You see, my parents and I were in the same situation you’re in now. When I was 5, I was diagnosed with sensory processing disorder, which makes all of my senses overly sensitive. Eleven years later, I was diagnosed with generalized anxiety disorder (which causes constant worry) and panic attacks (which cause periods of intense anxiety that stop me in my tracks).
With each new diagnosis, my chances of success seemed to slip away. Life was hard enough with sensory processing disorder. It made crowds and loud noises almost impossible to cope with, and it took extra effort to be successful in unfamiliar situations. Suddenly, I had two new conditions that caused debilitating anxiety and stressed me to my breaking point. How could I thrive and be successful when every day was more difficult than the last?
Not surprisingly, my parents and I dealt with many unknowns, and no one knew how my life would play out. Would I make friends? Would I graduate high school? Would I learn to drive? Would I go to college? Would I ever live independently?
You’re likely dealing with your own unknowns as well. You’re in uncharted territory, and the unknowns are scary. Fortunately, these unknowns are not the end of my story. And they’re not the end of your child’s story, either. With the support of my family, friends and my care team, I’ve beaten the odds that were stacked against me. I believe your child can beat the odds as well.
Just because your child has a diagnosis doesn’t mean their life is over. Your child will likely need more support to be successful, and as their parent, you might need to redefine what success looks like. My diagnoses have taught me that there’s more than one route to success.

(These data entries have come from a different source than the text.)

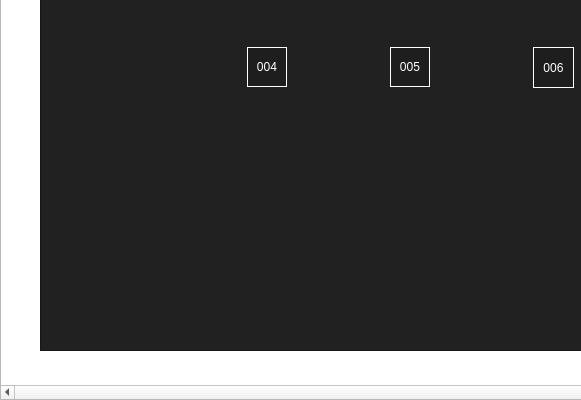
Old version of the form ui/mainwindow.ui in the repository marijamijailovic/RS07-spectrum; both pictures show x 0 to 581 and y 200 to 600 of the 800 by 600 pixel window.
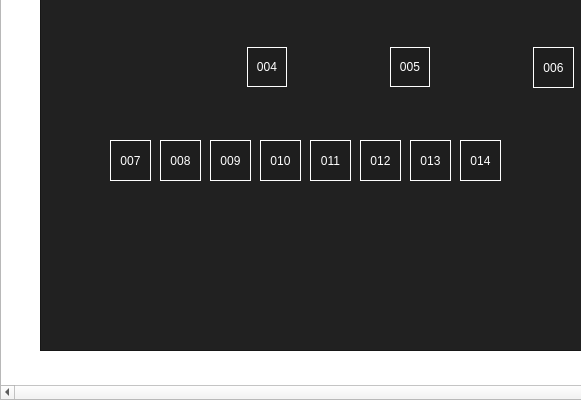
New version of the form. Icons and pictures are not drawn.

Patch:
```diff
--- a/ui/mainwindow.ui
+++ b/ui/mainwindow.ui
@@ -318,6 +318,142 @@
       <string>006</string>
      </property>
     </widget>
+    <widget class="QPushButton" name="pbLevel7">
+     <property name="geometry">
+      <rect>
+       <x>70</x>
+       <y>300</y>
+       <width>41</width>
+       <height>41</height>
+      </rect>
+     </property>
+     <property name="styleSheet">
+      <string notr="true">color: white;
+border: 1px solid white;</string>
+     </property>
+     <property name="text">
+      <string>007</string>
+     </property>
+    </widget>
+    <widget class="QPushButton" name="pbLevel8">
+     <property name="geometry">
+      <rect>
+       <x>120</x>
+       <y>300</y>
+       <width>41</width>
+       <height>41</height>
+      </rect>
+     </property>
+     <property name="styleSheet">
+      <string notr="true">color: white;
+border: 1px solid white;</string>
+     </property>
+     <property name="text">
+      <string>008</string>
+     </property>
+    </widget>
+    <widget class="QPushButton" name="pbLevel9">
+     <property name="geometry">
+      <rect>
+       <x>170</x>
+       <y>300</y>
+       <width>41</width>
+       <height>41</height>
+      </rect>
+     </property>
+     <property name="styleSheet">
+      <string notr="true">color: white;
+border: 1px solid white;</string>
+     </property>
+     <property name="text">
+      <string>009</string>
+     </property>
+    </widget>
+    <widget class="QPushButton" name="pbLevel10">
+     <property name="geometry">
+      <rect>
+       <x>220</x>
+       <y>300</y>
+       <width>41</width>
+       <height>41</height>
+      </rect>
+     </property>
+     <property name="styleSheet">
+      <string notr="true">color: white;
+border: 1px solid white;</string>
+     </property>
+     <property name="text">
+      <string>010</string>
+     </property>
+    </widget>
+    <widget class="QPushButton" name="pbLevel11">
+     <property name="geometry">
+      <rect>
+       <x>270</x>
+       <y>300</y>
+       <width>41</width>
+       <height>41</height>
+      </rect>
+     </property>
+     <property name="styleSheet">
+      <string notr="true">color: white;
+border: 1px solid white;</string>
+     </property>
+     <property name="text">
+      <string>011</string>
+     </property>
+    </widget>
+    <widget class="QPushButton" name="pbLevel12">
+     <property name="geometry">
+      <rect>
+       <x>320</x>
+       <y>300</y>
+       <width>41</width>
+       <height>41</height>
+      </rect>
+     </property>
+     <property name="styleSheet">
+      <string notr="true">color: white;
+border: 1px solid white;</string>
+     </property>
+     <property name="text">
+      <string>012</string>
+     </property>
+    </widget>
+    <widget class="QPushButton" name="pbLevel13">
+     <property name="geometry">
+      <rect>
+       <x>370</x>
+       <y>300</y>
+       <width>41</width>
+       <height>41</height>
+      </rect>
+     </property>
+     <property name="styleSheet">
+      <string notr="true">color: white;
+border: 1px solid white;</string>
+     </property>
+     <property name="text">
+      <string>013</string>
+     </property>
+    </widget>
+    <widget class="QPushButton" name="pbLevel14">
+     <property name="geometry">
+      <rect>
+       <x>420</x>
+       <y>300</y>
+       <width>41</width>
+       <height>41</height>
+      </rect>
+     </property>
+     <property name="styleSheet">
+      <string notr="true">color: white;
+border: 1px solid white;</string>
+     </property>
+     <property name="text">
+      <string>014</string>
+     </property>
+    </widget>
    </widget>
    <widget class="QPushButton" name="btnLoadGame">
     <property name="geometry">
```
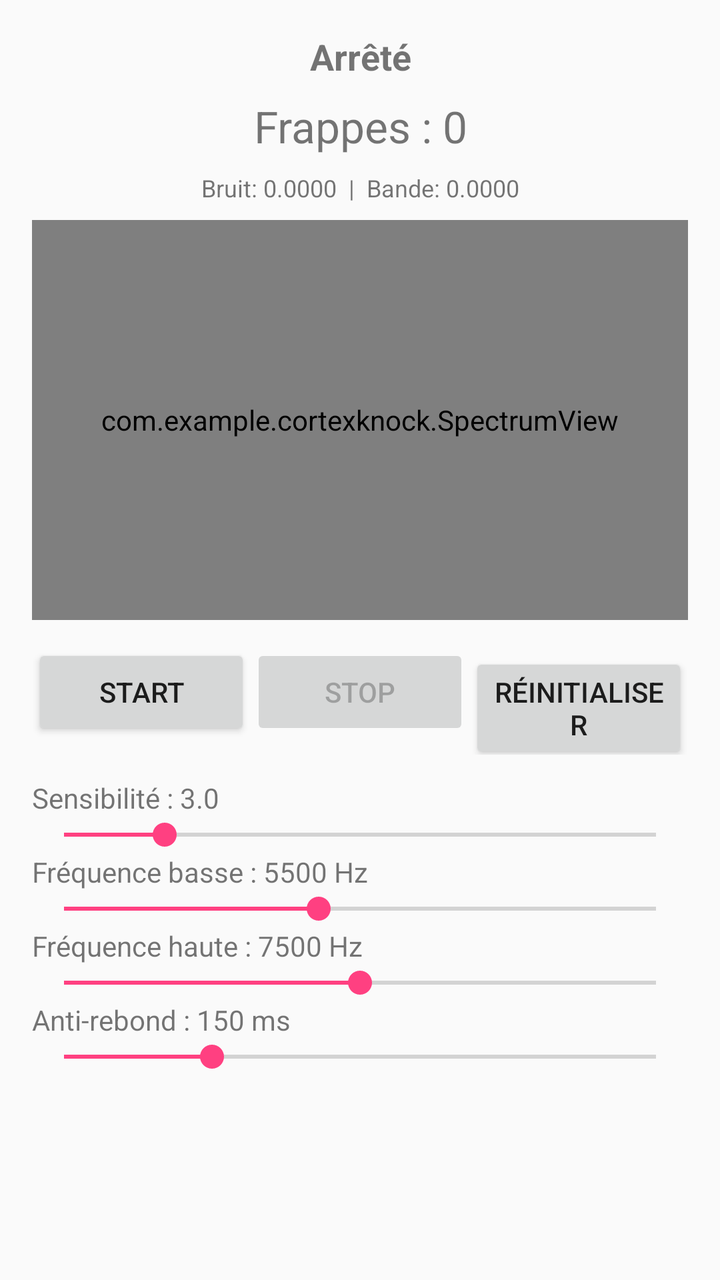
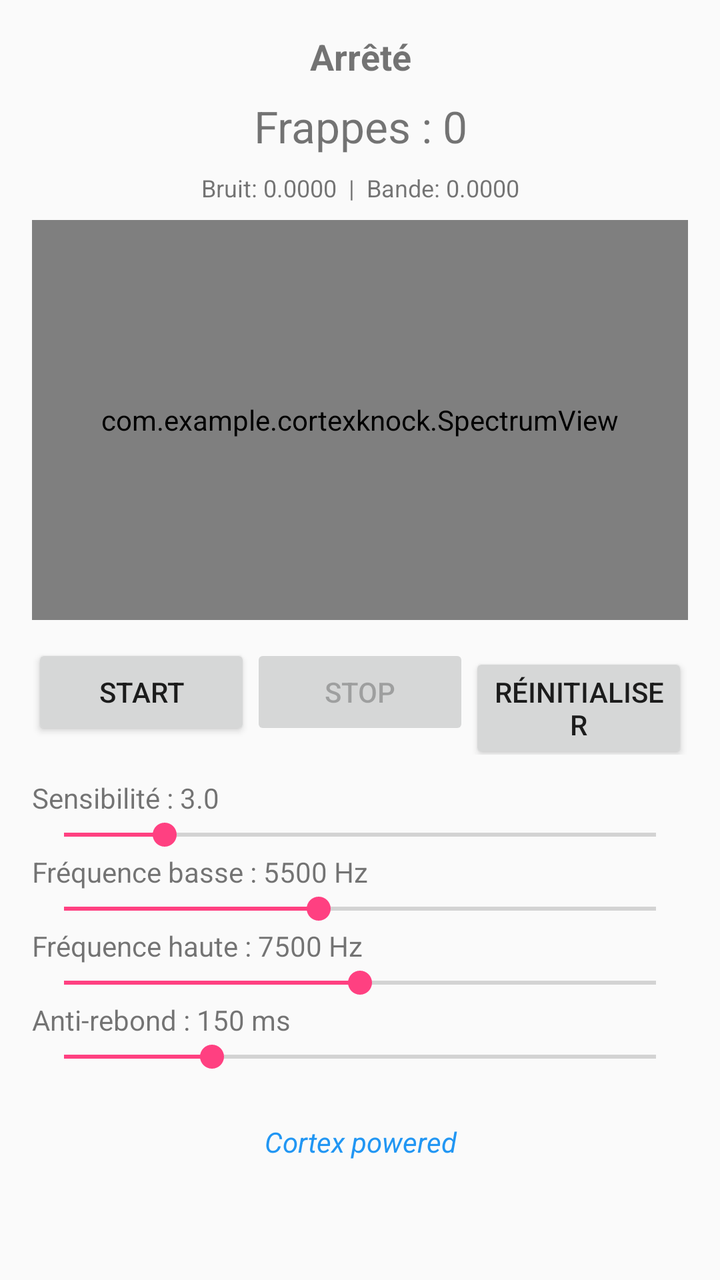

An Android layout rendered at two revisions. The XML below is the earlier revision; the diff shows what the commit changed to produce the second picture.
<!-- AndroidManifest.xml: application theme Theme.CortexKnock -->
<!-- res/layout/activity_main.xml -->
<?xml version="1.0" encoding="utf-8"?>
<ScrollView xmlns:android="http://schemas.android.com/apk/res/android"
    android:layout_width="match_parent"
    android:layout_height="match_parent"
    android:fillViewport="true">

    <LinearLayout
        android:layout_width="match_parent"
        android:layout_height="wrap_content"
        android:orientation="vertical"
        android:padding="16dp">

        <TextView
            android:id="@+id/tvStatus"
            android:layout_width="match_parent"
            android:layout_height="wrap_content"
            android:text="@string/stopped"
            android:textSize="18sp"
            android:textStyle="bold"
            android:gravity="center"
            android:paddingBottom="8dp" />

        <TextView
            android:id="@+id/tvCounter"
            android:layout_width="match_parent"
            android:layout_height="wrap_content"
            android:text="Frappes : 0"
            android:textSize="22sp"
            android:gravity="center"
            android:paddingBottom="8dp" />

        <TextView
            android:id="@+id/tvInfo"
            android:layout_width="match_parent"
            android:layout_height="wrap_content"
            android:text="Bruit: 0.0000  |  Bande: 0.0000"
            android:textSize="12sp"
            android:gravity="center"
            android:paddingBottom="8dp" />

        <com.example.cortexknock.SpectrumView
            android:id="@+id/spectrumView"
            android:layout_width="match_parent"
            android:layout_height="200dp"
            android:layout_marginBottom="12dp" />

        <LinearLayout
            android:layout_width="match_parent"
            android:layout_height="wrap_content"
            android:orientation="horizontal"
            android:paddingBottom="12dp">

            <Button
                android:id="@+id/btnStart"
                android:layout_width="0dp"
                android:layout_height="wrap_content"
                android:layout_weight="1"
                android:text="@string/start" />

            <Button
                android:id="@+id/btnStop"
                android:layout_width="0dp"
                android:layout_height="wrap_content"
                android:layout_weight="1"
                android:enabled="false"
                android:text="@string/stop" />

            <Button
                android:id="@+id/btnReset"
                android:layout_width="0dp"
                android:layout_height="wrap_content"
                android:layout_weight="1"
                android:text="@string/reset" />
        </LinearLayout>

        <TextView
            android:id="@+id/lblSens"
            android:layout_width="match_parent"
            android:layout_height="wrap_content"
            android:text="Sensibilité : 3.0" />

        <SeekBar
            android:id="@+id/sbSens"
            android:layout_width="match_parent"
            android:layout_height="wrap_content"
            android:max="100"
            android:progress="17" />

        <TextView
            android:id="@+id/lblFmin"
            android:layout_width="match_parent"
            android:layout_height="wrap_content"
            android:text="Fréquence basse : 5500 Hz" />

        <SeekBar
            android:id="@+id/sbFmin"
            android:layout_width="match_parent"
            android:layout_height="wrap_content"
            android:max="100"
            android:progress="43" />

        <TextView
            android:id="@+id/lblFmax"
            android:layout_width="match_parent"
            android:layout_height="wrap_content"
            android:text="Fréquence haute : 7500 Hz" />

        <SeekBar
            android:id="@+id/sbFmax"
            android:layout_width="match_parent"
            android:layout_height="wrap_content"
            android:max="100"
            android:progress="50" />

        <TextView
            android:id="@+id/lblCooldown"
            android:layout_width="match_parent"
            android:layout_height="wrap_content"
            android:text="Anti-rebond : 150 ms" />

        <SeekBar
            android:id="@+id/sbCooldown"
            android:layout_width="match_parent"
            android:layout_height="wrap_content"
            android:max="100"
            android:progress="25" />

    </LinearLayout>
</ScrollView>
<!-- resources referenced by this layout -->
<resources>
  <string name="reset">Réinitialiser</string>
  <string name="start">Start</string>
  <string name="stop">Stop</string>
  <string name="stopped">Arrêté</string>
  <style name="Theme.CortexKnock" parent="Theme.AppCompat.DayNight.NoActionBar">
          <item name="colorPrimary">#3F51B5</item>
          <item name="colorPrimaryDark">#303F9F</item>
          <item name="colorAccent">#FF4081</item>
      </style>
</resources>

<!-- the commit's change to res/layout/activity_main.xml (unified diff, before → after) -->
@@ -125,5 +125,18 @@
             android:max="100"
             android:progress="25" />
 
+        
+        <TextView
+            android:id="@+id/tvPoweredBy"
+            android:layout_width="match_parent"
+            android:layout_height="wrap_content"
+            android:layout_marginTop="24dp"
+            android:paddingBottom="12dp"
+            android:text="@string/powered_by"
+            android:textSize="14sp"
+            android:textStyle="italic"
+            android:textColor="#2196F3"
+            android:gravity="center" />
+
     </LinearLayout>
 </ScrollView>
<!-- resource entries referenced after the edit -->
@@ -1,5 +1,6 @@
 <!-- resources referenced by this layout -->
 <resources>
+  <string name="powered_by">Cortex powered</string>
   <string name="reset">Réinitialiser</string>
   <string name="start">Start</string>
   <string name="stop">Stop</string>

Even though it was scary, forging my own path made me successful beyond my wildest dreams. I graduated high school from a small charter school instead of a large high public high school. After high school, I enrolled in a community college where I earned my Associate of Arts. I then transferred to a small public university where I made a close group of friends, got involved on campus, made the Dean’s list almost every semester and lived away from my parents. In May 2020, I will graduate college and earn my bachelor’s degree.
It wasn’t easy to get to this point, and none of these accomplishments happened by accident. It took a lot of frustration, tears, prayers, support and readjusting my plan to make these accomplishments happen.
Your child will find the path that’s right for them, and this path will enable them to live life to their fullest potential. People aren’t meant to take the same paths, and that’s OK. Everyone has different needs, so don’t be afraid to step off the beaten path if it doesn’t work for your child.
In this season of life, I know it can be hard to remember that your child is more than their diagnosis. You’ve heard from experts who are likely informing you of your child’s limitations. In between appointments, it’s natural to wonder what kind of life your child will live.
But here’s what you need to remember: your child is a unique person. They were put on this earth and placed in your life for a reason. They have a purpose in this world that only they can fulfill. And you are the one who can best help them find their path. You are the one who can best advocate for them. You are the one who knows their needs, quirks, personality etc. the best.
Your child doesn’t need a perfect parent. They need you.
At the end of the day, what your child does or does not accomplish doesn’t matter. What matters is that you love and support your child and help them to reach their full potential, whatever that looks like for them.
Life will be more challenging for you and your child because of your child’s diagnosis. You are going to make mistakes, and you aren’t going to have all of the answers. Fortunately, there are people who are willing to support you and your child. There are doctors, counselors and therapists who will help you navigate your child’s challenges. There are support groups available for their disability and mental illness. There are friends who will celebrate victories with you and rally around you when life gets hard. You’re not alone, and you don’t have to be your child’s only source of support.
So parents, take a deep breath. You got this.
Getty image by Fizkes.